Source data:
---------------

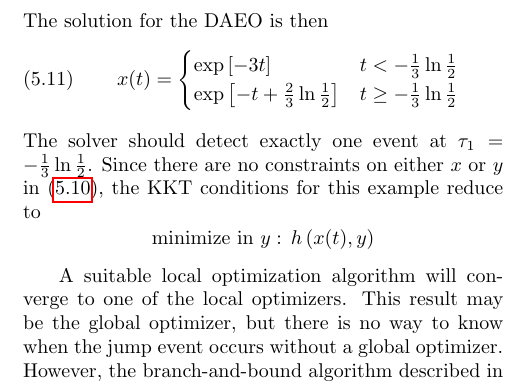
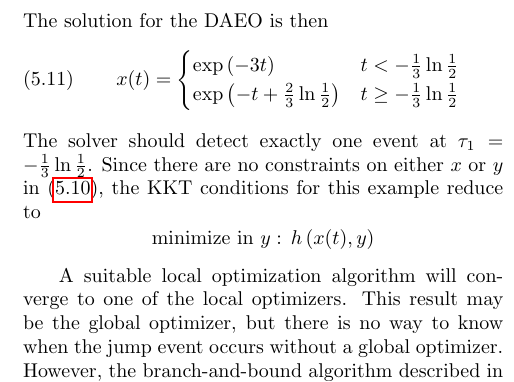
Before and after one commit to STCE-at-RWTH/daeo-tracking-solver, a LaTeX paper (ad2024/report.tex): part of one column of page 5 of 9, cut so that both start at the same text. Compiled offline with pdfLaTeX.

Commit message:
fix brackets

```diff
--- a/ad2024/report.tex
+++ b/ad2024/report.tex
@@ -394,8 +394,8 @@ The solution for the DAEO is then
 \begin{equation}
 	\label{eq:easy-daeo-solution}
 	x(t) = \begin{cases}
-		\exp\left[-3t\right] & t < -\frac{1}{3}\ln\frac{1}{2} \\
-		\exp\left[-t + \frac{2}{3}\ln\frac{1}{2}\right] & t \geq -\frac{1}{3}\ln\frac{1}{2}
+		\exp\left(-3t\right) & t < -\frac{1}{3}\ln\frac{1}{2} \\
+		\exp\left(-t + \frac{2}{3}\ln\frac{1}{2}\right) & t \geq -\frac{1}{3}\ln\frac{1}{2}
 	\end{cases}
 \end{equation}
 The solver should detect exactly one event at $\tau_1 = -\frac{1}{3}\ln\frac{1}{2}$.
```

---------------

WHAT YOU NEED TO DO: Return the lines above exactly; the images are not part of the copy.

EXERCISE RESULT:
Before and after one commit to STCE-at-RWTH/daeo-tracking-solver, a LaTeX paper (ad2024/report.tex): part of one column of page 5 of 9, cut so that both start at the same text. Compiled offline with pdfLaTeX.

Commit message:
fix brackets

```diff
--- a/ad2024/report.tex
+++ b/ad2024/report.tex
@@ -394,8 +394,8 @@ The solution for the DAEO is then
 \begin{equation}
 	\label{eq:easy-daeo-solution}
 	x(t) = \begin{cases}
-		\exp\left[-3t\right] & t < -\frac{1}{3}\ln\frac{1}{2} \\
-		\exp\left[-t + \frac{2}{3}\ln\frac{1}{2}\right] & t \geq -\frac{1}{3}\ln\frac{1}{2}
+		\exp\left(-3t\right) & t < -\frac{1}{3}\ln\frac{1}{2} \\
+		\exp\left(-t + \frac{2}{3}\ln\frac{1}{2}\right) & t \geq -\frac{1}{3}\ln\frac{1}{2}
 	\end{cases}
 \end{equation}
 The solver should detect exactly one event at $\tau_1 = -\frac{1}{3}\ln\frac{1}{2}$.
```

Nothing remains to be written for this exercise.